The traditional May Day marches reflected the disarray in the electorate, with competing protests — some clamouring for a united front against Le Pen and others rejecting both candidates.
“I may very well be a dyed-in-the-wool leftie, but I’m voting for Macron,” said 80-year-old pensioner Constantin Sinelnikoff after taking part in an anti-Le Pen march in Paris.
“I never imagined the National Front could get so big,” he said.
But Vanessa Harounyan, a teacher in the southern port of Marseille, said she was thinking about abstaining.
“I loathe Marine Le Pen, she makes me sick, but I’m thinking maybe France needs a real jolt,” Harounyan said.
Many people voice similar animosity towards Macron, a 39-year-old former banker who was the protege of unpopular outgoing Socialist President Francois Hollande before striking out on his own to form his centrist movement last year.
‘France Torn Apart’
“Macron’s a financier, a money man, an opportunist,” said Rose Rodriquez Correa, 59, a medical secretary in Paris who plans to abstain on Sunday.
“It’s become a very tense situation,” said Gerard Siad, a 52-year-old Parisian businessman. “It’s frightening to see France so fractured.”
“France Torn Apart” ran the Le Parisien headline on Tuesday, looking back on the May 1 marches.
“This year, Workers’ Day has projected an image of a divided, anxious country,” the paper said.
The political landscape has changed radically since Le Pen’s father Jean-Marie Le Pen shocked the nation and the world by reaching the presidential run-off against Jacques Chirac in 2002.
Voters put aside their politics to hand conservative Chirac a landslide re-election victory with a 64-point margin.
In contrast, Macron is currently forecast to win by a much smaller, though still significant, margin of 19 points on Sunday.
Analysts say the financial crisis of 2008 created new fault lines, notably over the role of the European Union, as well as over a growing wealth gap.
“New divisions are emerging between people who do not understand each other anymore because they don’t have the same life experience,” said communications expert Arnaud Mercier.
“Society has become harsh for a lot of people,” said Mercier, who teaches at Paris University. “Attitudes are hardening, you see it on social media.”
“It’s horrible,” said a woman who gave her name only as Anne because she opposes Le Pen but lives in a stronghold of her anti-immigrant National Front (FN) party in southern France.
“I spend all my time at work trying to avoid talking about the elections.

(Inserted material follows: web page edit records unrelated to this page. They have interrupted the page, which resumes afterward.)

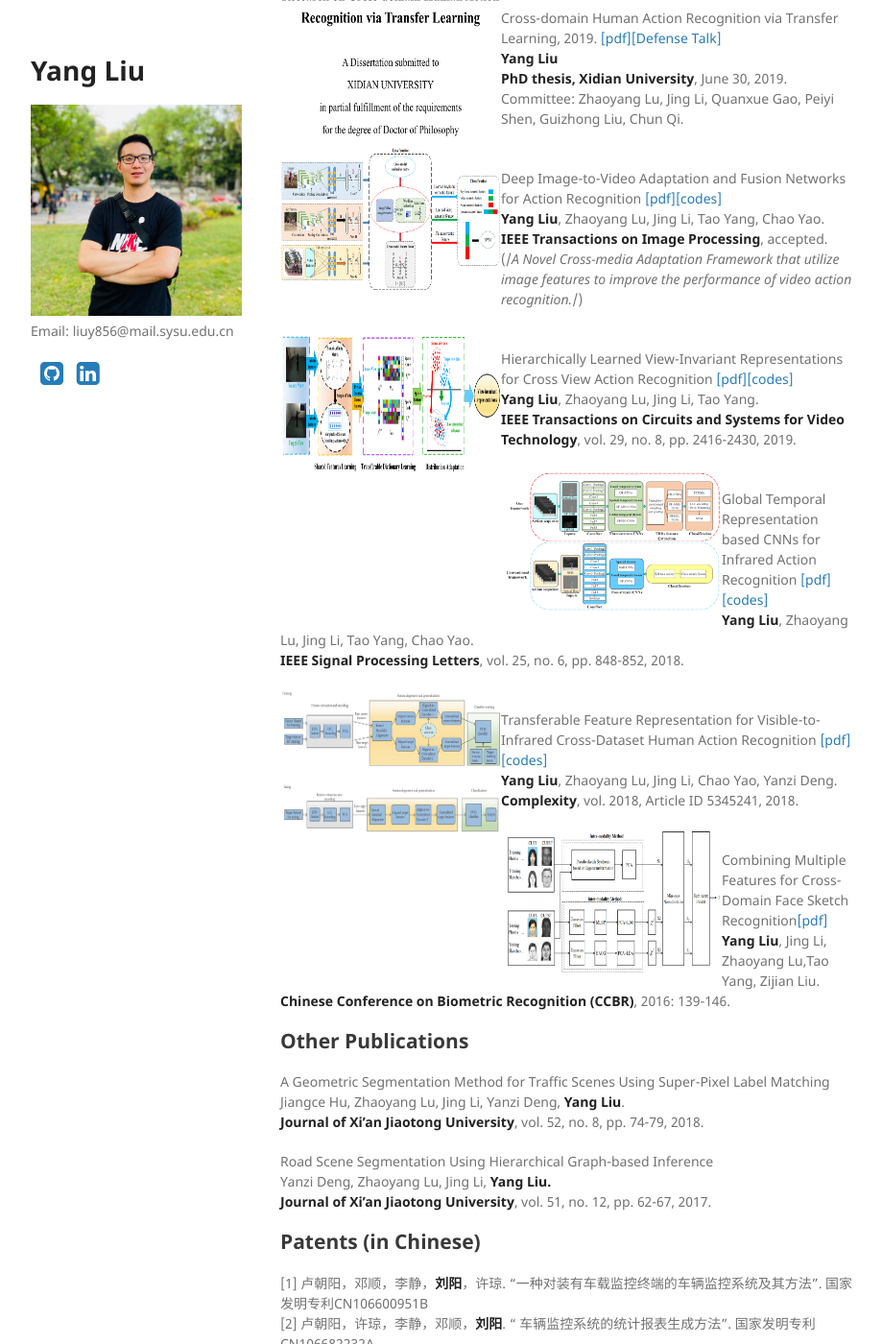
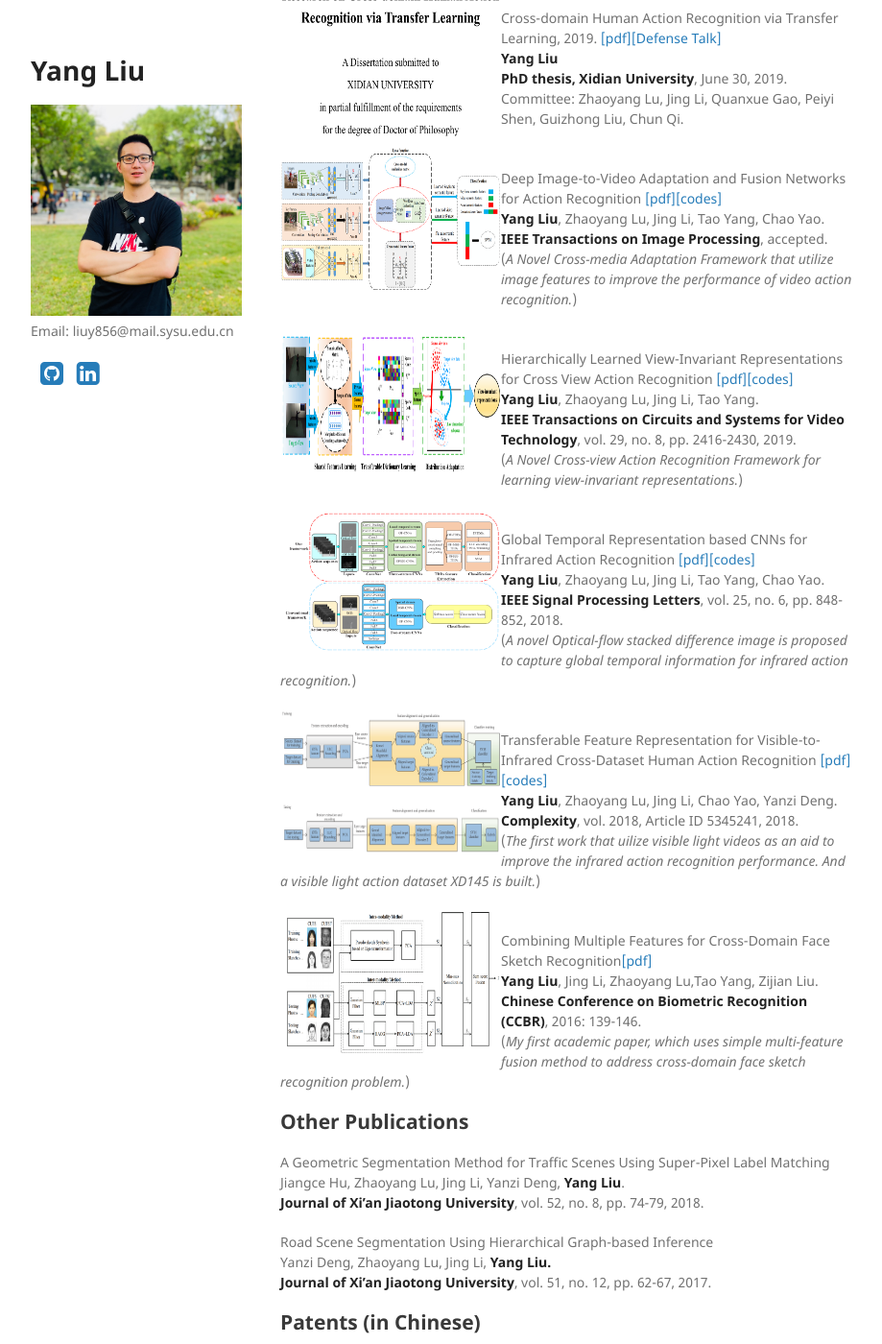
Before and after one commit to YangLiu9208/home, a Jekyll site: the page built from index.md, in a window 1280 px wide and 1400 px high, scrolled down 828 px. Shown: the whole window at 96% size, without its empty margins (178-1097 px from the left). Built offline with Jekyll 4.4.1, drawn with Linux system fonts in a browser that asks for light colours; a style sheet for code colours, icons or effects is not loaded.

Commit message:
Update index.md

```diff
--- a/index.md
+++ b/index.md
@@ -46,7 +46,7 @@ Committee: Zhaoyang Lu, Jing Li, Quanxue Gao, Peiyi Shen, Guizhong Liu, Chun Qi.
 Deep Image-to-Video Adaptation and Fusion Networks for Action Recognition [[pdf]](https://arxiv.org/pdf/1911.10751.pdf)[[codes]](https://yangliu9208.github.io/DIVAFN/)
 **Yang Liu**, Zhaoyang Lu, Jing Li, Tao Yang, Chao Yao.
 **IEEE Transactions on Image Processing**, accepted.
-(/*A Novel Cross-media Adaptation Framework that utilize image features to improve the performance of video action recognition.*/)
+(*A Novel Cross-media Adaptation Framework that utilize image features to improve the performance of video action recognition.*)
 
 <div align="left">
           <a>
@@ -56,6 +56,7 @@ Deep Image-to-Video Adaptation and Fusion Networks for Action Recognition [[pdf]
 Hierarchically Learned View-Invariant Representations for Cross View Action Recognition [[pdf]](https://arxiv.org/abs/1809.00421)[[codes]](https://yangliu9208.github.io/JSRDA/)
 **Yang Liu**, Zhaoyang Lu, Jing Li, Tao Yang.
 **IEEE Transactions on Circuits and Systems for Video Technology**, vol. 29, no. 8, pp. 2416-2430, 2019.
+(*A Novel Cross-view Action Recognition Framework for learning view-invariant representations.*)
 
 
 <div align="left">
@@ -66,7 +67,7 @@ Hierarchically Learned View-Invariant Representations for Cross View Action Reco
 Global Temporal Representation based CNNs for Infrared Action Recognition [[pdf]](https://arxiv.org/abs/1909.08287)[[codes]](https://yangliu9208.github.io/TSTDDs/)
 **Yang Liu**, Zhaoyang Lu, Jing Li, Tao Yang, Chao Yao.
 **IEEE Signal Processing Letters**, vol. 25, no. 6, pp. 848-852, 2018.
-
+(*A novel Optical-flow stacked difference image is proposed to capture global temporal information for infrared action recognition.*)
 <div align="left">
           <a>
             <img border="0" src="./Complexity.png" align="left" width="230" height="150">
@@ -75,6 +76,7 @@ Global Temporal Representation based CNNs for Infrared Action Recognition [[pdf]
 Transferable Feature Representation for Visible-to-Infrared Cross-Dataset Human Action Recognition [[pdf]](https://arxiv.org/abs/1909.08297)[[codes]](https://yangliu9208.github.io/CDFAG/)
 **Yang Liu**, Zhaoyang Lu, Jing Li, Chao Yao, Yanzi Deng.
 **Complexity**, vol. 2018, Article ID 5345241, 2018.
+(*The first work that uilize visible light videos as an aid to improve the infrared action recognition performance. And a visible light action dataset XD145 is built.*)
 
 <div align="left">
           <a>
@@ -84,6 +86,7 @@ Transferable Feature Representation for Visible-to-Infrared Cross-Dataset Human
 Combining Multiple Features for Cross-Domain Face Sketch Recognition[[pdf]](https://link.springer.com/chapter/10.1007/978-3-319-46654-5_16)
 **Yang Liu**, Jing Li, Zhaoyang Lu,Tao Yang, Zijian Liu.
 **Chinese Conference on Biometric Recognition (CCBR)**, 2016: 139-146.
+(*My first academic paper, which uses simple multi-feature fusion method to address cross-domain face sketch recognition problem.*)
 
 ## Other Publications
 
```
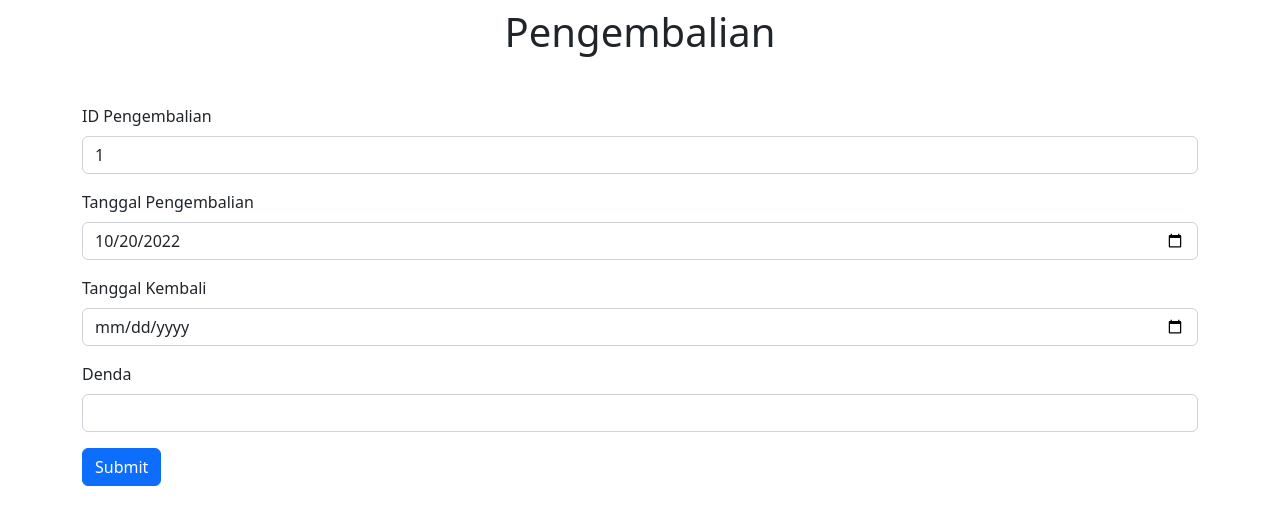
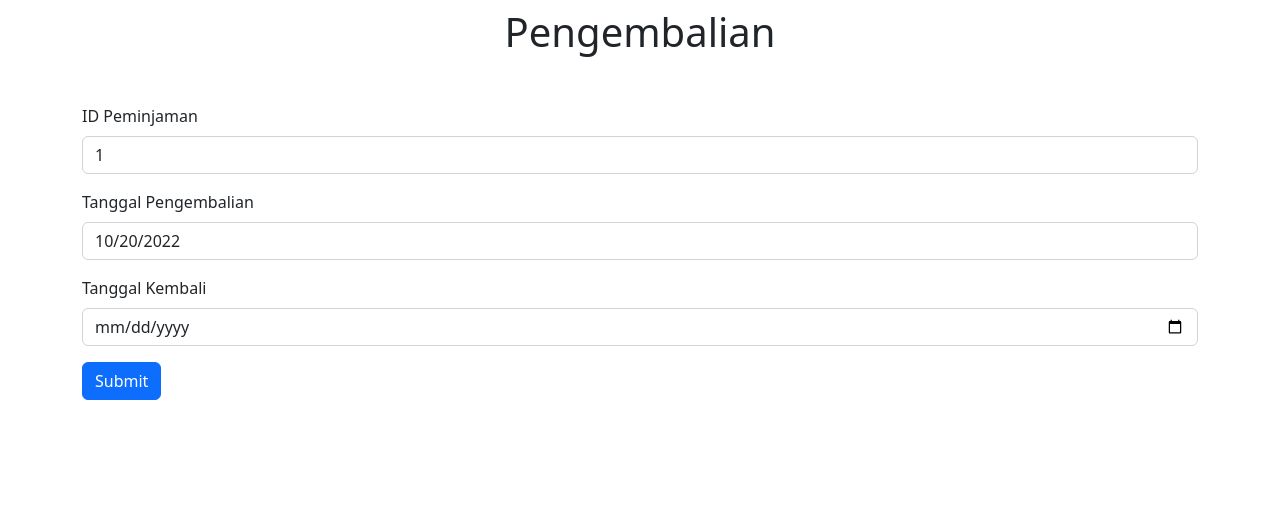
Before and after one commit to sitinurfarihah/kelompok5, a PHP site: page /pengembalian.php?id_peminjaman=1 in a window 1280 px wide. Shown: the part 56-581 px from the top of the page. Run offline with PHP 8.4, Linux system fonts and the light colour scheme; a user stored in the database is signed in; data comes from the database, SQL or seed files in the repository; some libraries are stand-ins or nearby versions.

Commit message:
peminjaman yang rumit

```diff
--- a/admin_pengembalian.php
+++ b/admin_pengembalian.php
@@ -72,12 +72,12 @@ if(!$_SESSION['nip']){
             <tbody>
             <?php
 
-                    $ambil = mysqli_query($config, "SELECT pengembalian.id_pengembalian, pengembalian.id_peminjaman, siswa.nama, peminjaman.tanggal_peminjaman, peminjaman.tanggal_pengembalian, pengembalian.tanggal_kembali, pengembalian.denda FROM pengembalian JOIN peminjaman ON peminjaman.id_peminjaman = pengembalian.id_peminjaman LEFT JOIN siswa on siswa.nis = peminjaman.id_siswa");
+                    $ambil = mysqli_query($config, "SELECT pengembalian.id_pengembalian, pengembalian.id_peminjaman2, siswa.nama, peminjaman.tanggal_peminjaman, peminjaman.tanggal_pengembalian, pengembalian.tanggal_kembali, pengembalian.denda FROM pengembalian JOIN peminjaman ON peminjaman.id_peminjaman = pengembalian.id_peminjaman2 LEFT JOIN siswa on siswa.nis = peminjaman.id_siswa");
                     while ($data = mysqli_fetch_array($ambil)) {
                     ?>
                 <tr>
                     <td><?= $data['id_pengembalian'] ?></td>
-                    <td><?= $data['id_peminjaman'] ?></td>
+                    <td><?= $data['id_peminjaman2'] ?></td>
                     <td><?= $data['nama'] ?></td>
                     <td><?= $data['tanggal_peminjaman'] ?></td>
                     <td><?= $data['tanggal_pengembalian'] ?></td>
--- a/detail_peminjaman.php
+++ b/detail_peminjaman.php
@@ -120,7 +120,7 @@ if (isset($_POST['submit'])) {
     $kuantitas = $_POST['kuantitas'];
 
 
-    $query = mysqli_query($config, "INSERT INTO detail_peminjaman(id_buku, id_peminjaman, kuantitas) VALUES('$buku', '$id_peminjaman', '$kuantitas')");
+    $query = mysqli_query($config, "INSERT INTO detail_peminjaman(id_buku, id_peminjaman3, kuantitas) VALUES('$buku', '$id_peminjaman', '$kuantitas')");
 
     if ($query) {
 
--- a/pengembalian.php
+++ b/pengembalian.php
@@ -65,20 +65,16 @@ if(!$_SESSION['nip']){
                   //  $data['tanggal_pengembalian'];
             ?>
             <div class="mb-3">
-                <label class="form-label">ID Pengembalian</label>
-                <input type="text" class="form-control" name="id_peminjaman" value="<?= $_GET['id_peminjaman'] ?>">
+                <label class="form-label">ID Peminjaman</label>
+                <input readonly type="text" class="form-control" name="id_peminjaman" value="<?= $_GET['id_peminjaman'] ?>">
             </div>
             <div class="mb-3">
                 <label class="form-label">Tanggal Pengembalian</label>
-                <input type="date" class="form-control" name="tanggal_pengembalian" value="<?= $data['tanggal_pengembalian'] ?>">
+                <input readonly type="date" class="form-control" name="tanggal_pengembalian" value="<?= $data['tanggal_pengembalian'] ?>">
             </div>
             <div class="mb-3">
                 <label class="form-label">Tanggal Kembali</label>
                 <input type="date" class="form-control" name="tanggal_kembali">
-            </div>
-            <div class="mb-3">
-                <label class="form-label">Denda</label>
-                <input type="number" class="form-control" name="denda" value="">
             </div>
             <?php } ?>
             <input type="submit" class="btn btn-primary" name="submit" value="Submit"/>
@@ -128,11 +124,11 @@ if (isset($_POST['submit'])) {
     // var_dump($selisih->days);
     // die;
     if ($selisih->days >=  0) {
-      $denda = $selisih->days * 1;
+      $denda = $selisih->days * 10000;
     }
 
 
-    $query = mysqli_query($config, "INSERT INTO pengembalian(id_peminjaman, tanggal_kembali, denda) VALUES('$id_peminjaman', '$tgl_kembali', '$denda')");
+    $query = mysqli_query($config, "INSERT INTO pengembalian(id_peminjaman2, tanggal_kembali, denda) VALUES('$id_peminjaman', '$tgl_kembali', '$denda')");
 
     if ($query) {
         $maxid = mysqli_query($config,"SELECT MAX(id_pengembalian)as id_peng FROM pengembalian");
```
Also changed, not shown: admin_peminjaman.php (+14 -3 lines), admin_siswa.php (+10 -4 lines), create_siswa.php (+14 -9 lines).
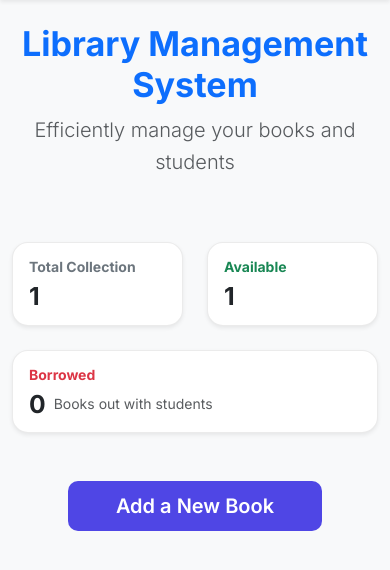
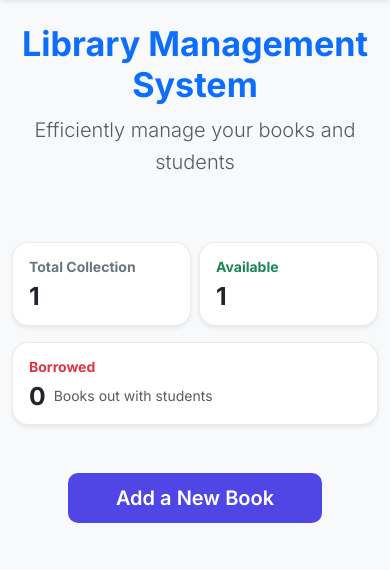
Before and after one commit to Markjohns1/libmanagementsys, a Flask app: page / in a window 390 px wide. Shown: the part 71-641 px from the top of the page. Run offline with Flask 3, Linux system fonts and the light colour scheme; data comes from the database, SQL or seed files in the repository.

Commit message:
UI/Logic: Tightened mobile dashboard layout and implemented 14-day loan tracking

```diff
--- a/app.py
+++ b/app.py
@@ -2,7 +2,7 @@ from flask import Flask, render_template, request, redirect, url_for, flash
 from flask_login import LoginManager, login_user, logout_user, login_required, current_user
 from models import db, Book, Student, BorrowRecord, User
 import os
-from datetime import datetime
+from datetime import datetime, timedelta
 
 # Create the flask application instance
 app = Flask(__name__)
@@ -126,8 +126,13 @@ def borrow_book(id):
             db.session.add(student)
             db.session.flush()
 
-        # Create borrow record
-        record = BorrowRecord(book_id=book.id, student_id=student.id)
+        # Create borrow record with a 14-day due date
+        due_limit = datetime.utcnow() + timedelta(days=14)
+        record = BorrowRecord(
+            book_id=book.id,
+            student_id=student.id,
+            due_date=due_limit
+        )
         book.is_available = False
         db.session.add(record)
         db.session.commit()
--- a/models.py
+++ b/models.py
@@ -34,6 +34,7 @@ class BorrowRecord(db.Model):
     student_id = db.Column(db.Integer, db.ForeignKey('student.id'), nullable=False)
     # Date tracking
     borrow_date = db.Column(db.DateTime, default=datetime.utcnow)
+    due_date = db.Column(db.DateTime, nullable=False)
     return_date = db.Column(db.DateTime, nullable=True)
 
     # Relationships for easy access
--- a/templates/index.html
+++ b/templates/index.html
@@ -8,9 +8,9 @@
     </div>
 </div>
 
-<div class="row">
+<div class="row g-2">
     <!-- Total Books: 50% mobile, 33% desktop -->
-    <div class="col-6 col-md-4 mb-4">
+    <div class="col-6 col-md-4 mb-2 mb-md-4">
         <div class="card border border-light shadow-sm h-100">
             <div class="card-body p-3 p-md-4">
                 <div class="d-flex justify-content-between align-items-center mb-2 mb-md-3">
@@ -24,7 +24,7 @@
     </div>
 
     <!-- Available: 50% mobile, 33% desktop -->
-    <div class="col-6 col-md-4 mb-4">
+    <div class="col-6 col-md-4 mb-2 mb-md-4">
         <div class="card border border-light shadow-sm h-100">
             <div class="card-body p-3 p-md-4">
                 <div class="d-flex justify-content-between align-items-center mb-2 mb-md-3">
```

I’m learning things about my colleagues that I’d rather not know.”
Anne’s daughter Zoe “unfriended” about 30 people on Facebook before finally deactivating her account, appalled by posts supporting Le Pen or calls for voters to abstain. AFP